--1. Make a set of eyes express an emotion
--2. Another emotion, add eyebrows, experiment with timing
--3. Two sets of eyes react with each other
6. Heads & Expressions:
--1. Create a character head, animate all elements of the face
--2. Another version, with different attitude, tone, nose, other variables
7. Mouths & Dialogue:
--1. Make or find a short recording of 1 person talking.(about 2-5 seconds)
--2. Animate a mouth speaking it
--3. Change your animation drawings to change the emotion (but not the track)
8. Hands & Arms: Motion
--1. A character waves
--2. Waving with their entire arm.
9. The Body & Poses
--1. Use the entire body, striking different postures (from one point to the other)
--2. Your character sits down and relaxes.
--3. Your character sits and crosses his/her legs
10. The Walk Cycle. Design a simple stick figure.
--1. Draw simple legs walking in (2) drawings (simplest).
--2. Draw simple legs walking in (4) drawings (medium)
--3. Draw simple legs walking in (8) drawings (advanced)
--4. Add a body on top of stick figure on a higher level.
Homework (while not required, I may ask to see your work outside the exercises from time to time. Practice and constant thinking about animation will make you a better animator!)
1. Timing exercises from your daily life: Time:
2. Drawing practices for professional animators:
--2. clean up and
3. Drawing practice
--3. wavy lines
4. Drawing the four basic forms of art in motion while maintaining the volume.
5. Character design of your choice. It must be simple in design, not complicated.
6. “Eye Story” storyboard of your original story about two pairs of eyes interacting.
7. Film study: Chuck Jones: “Extremes and In-betweens”.”The Dot and the Line”.
Grading is optional for this On Line Course. Most "classroom" interactions will be over email and occasional phone
calls and screen-share sessions as needed. Your enthusiasm, timely submission of exercises, and
curiosity about the process and your progress counts more than anything!
If you want grades, I will give them.
Roughly, I'm judging your participation by the following: Attendance/timeliness in responses: 25%; "Classroom" participation/engagement: 25%; Homework (or evidence of having done homework): 25%; Submitted exercises: 50%. Yes, that adds up to more than 100%. I'm not a mathematician.
Totals: Appropriate progress or percentage near the top=A, less enthusiastic progress or participation=a lower grade. We will be talking throughout the class and know where we stand at all times.
Books you should be familiar with:
1. Animation 1 by Preston Blair.
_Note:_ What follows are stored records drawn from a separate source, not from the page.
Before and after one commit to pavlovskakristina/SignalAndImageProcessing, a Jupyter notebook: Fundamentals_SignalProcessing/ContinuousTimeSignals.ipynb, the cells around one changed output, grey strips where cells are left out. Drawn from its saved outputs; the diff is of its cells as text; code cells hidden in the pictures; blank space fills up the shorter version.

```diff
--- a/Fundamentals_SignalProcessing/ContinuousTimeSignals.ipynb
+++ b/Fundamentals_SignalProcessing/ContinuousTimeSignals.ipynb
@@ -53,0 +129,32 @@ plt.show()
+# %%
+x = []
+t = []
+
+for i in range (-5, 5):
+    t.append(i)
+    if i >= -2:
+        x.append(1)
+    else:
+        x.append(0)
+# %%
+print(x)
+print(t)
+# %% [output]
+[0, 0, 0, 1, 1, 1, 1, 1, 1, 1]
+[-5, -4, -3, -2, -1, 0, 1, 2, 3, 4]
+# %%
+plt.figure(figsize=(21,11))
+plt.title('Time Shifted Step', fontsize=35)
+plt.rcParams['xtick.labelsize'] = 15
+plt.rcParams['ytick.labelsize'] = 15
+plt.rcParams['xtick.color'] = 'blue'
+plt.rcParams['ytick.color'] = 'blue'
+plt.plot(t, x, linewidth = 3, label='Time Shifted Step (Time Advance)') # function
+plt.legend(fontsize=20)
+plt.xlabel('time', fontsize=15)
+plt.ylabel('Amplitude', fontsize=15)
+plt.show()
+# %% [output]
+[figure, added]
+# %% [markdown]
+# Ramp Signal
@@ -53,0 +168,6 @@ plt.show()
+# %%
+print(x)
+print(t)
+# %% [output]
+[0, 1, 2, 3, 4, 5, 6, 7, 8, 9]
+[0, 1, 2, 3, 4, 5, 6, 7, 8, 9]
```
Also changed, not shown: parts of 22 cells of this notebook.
This is a famous book for students of animation drawing.
2. Timing For Animation by John Halas. Focal Press, 2nd edition.
* Supplies are available at Cartoon Colour (Culver City, Ca) http://www.cartooncolor.com/